Perhaps most consequentially, the convention fundraising comes with a populist twist: Although the host committee needs to raise $37 million, it is banned, under new rules imposed by the Obama campaign and the Democratic Party, from accepting corporate cash and individual donations of more than $100,000 — for the first time in history.
“There is a bit of charting new territory in the sense of doing fundraising this way,” said Dan Murrey, executive director of the host committee. The strategy “is designed to enlist as many individual participants as we can get.”
But behind the scenes, those lofty aims are giving way to a more complicated reality.
The fundraising constraints have left organizers struggling to meet their goals. Four years ago in Denver, organizers raised 72 percent of the total $61 million from donations of $250,000 or more, including a dozen gifts of at least $1 million.

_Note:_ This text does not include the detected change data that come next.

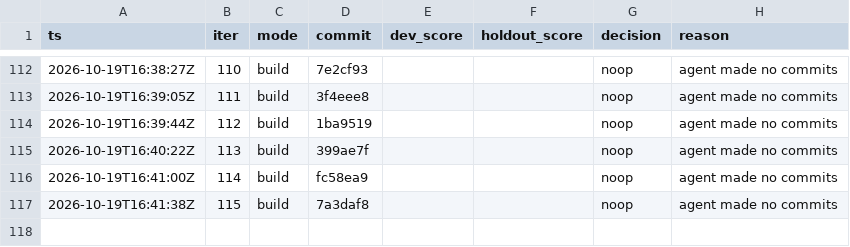
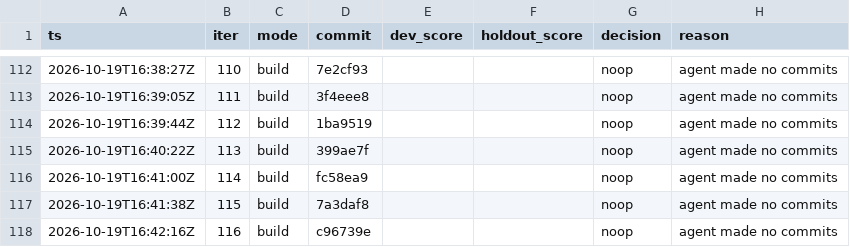
Before and after one commit to karlrobinson9014/Perturb26, a TSV file: status/results.tsv, drawn as a sheet; only a part is shown, gaps mark what is left out; the diff names each change by its address in the sheet, - before the commit and + after, or states it on an @@ line.

Commit message:
loop: iter 116 status

```diff
--- a/status/results.tsv
+++ b/status/results.tsv
+row 118: 2026-10-19T16:42:16Z | 116 | build | c96739e |  |  | noop | agent made no commits
```
Also changed, not shown: status/iterations.tsv.
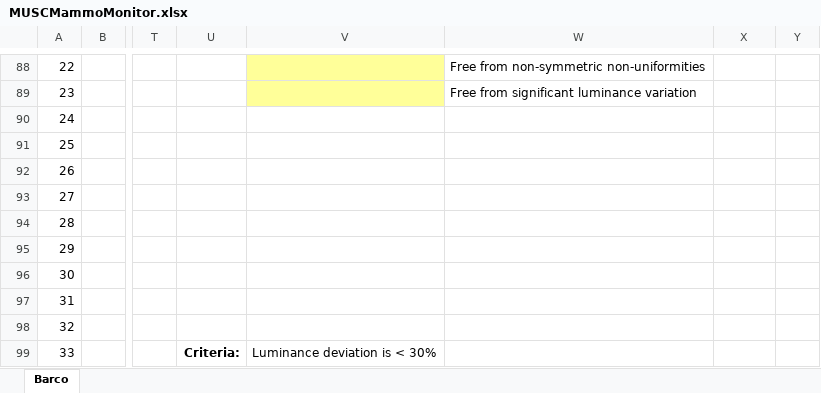
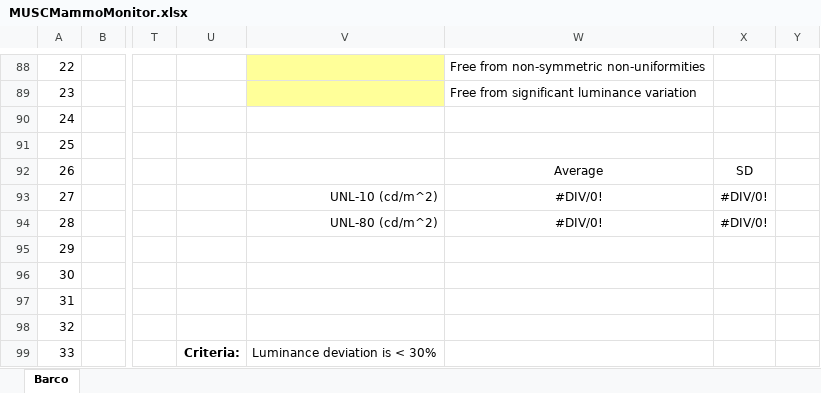
Before and after one commit to imabug/EquipTestingSpreadsheets, an Excel workbook: MUSCMammoMonitor.xlsx, sheet Barco, drawn as a sheet; only a part is shown, gaps mark what is left out; values as stored, in another font and other column widths than the file's, no borders; conditional formats not drawn; the diff names each change by its address in the sheet, - before the commit and + after, or states it on an @@ line.

Commit message:
Add overall luminance calc

```diff
--- a/MUSCMammoMonitor.xlsx (sheet Barco)
+++ b/MUSCMammoMonitor.xlsx (sheet Barco)
-W92: (empty)
+W92: Average
-X92: (empty)
+X92: SD
-V93: (empty)
+V93: UNL-10 (cd/m^2)
-W93:W94: (empty)
+W93:W94: #DIV/0!
-X93:X94: (empty)
+X93:X94: #DIV/0!
-V94: (empty)
+V94: UNL-80 (cd/m^2)
```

This time, organizers in Charlotte are scrambling to raise smaller amounts from more people — and, it appears, to find loopholes in order to finance the festivities.
Convention officials are allowing in-kind corporate donations and unlimited gifts from charitable foundations. And, as Bloomberg News first reported, registered lobbyists, though banned from making direct donations, have been encouraged to raise up to $1 million in bundled donations. They and others who reach such fundraising goals will receive the same type of exclusive access — premium hotel suites and event credentials — that the new rules were intended to prevent.
Furthermore, the host committee has established a second fund — independent of the $37 million— that is not subject to the ban on corporate money. The second fund will be used to stage events that are not part of the official convention activities. That includes the speedway rally, which organizers have declared a “nonpartisan” event — even though the Obama campaign will be allowed to rent space to enlist volunteers for a major fall push in North Carolina and Virginia.
Convention officials reject the idea that they have compromised their rules to beef up fundraising. They point to grass-roots efforts to generate support, including a barbecue sauce competition, a poster contest and an online gift shop hawking Charlotte memorabilia.
Anthony Foxx, mayor of Charlotte and co-chair of the host committee, said he focuses on selling the benefits of economic development in Charlotte and the virtues of the city in making his pitch to potential donors.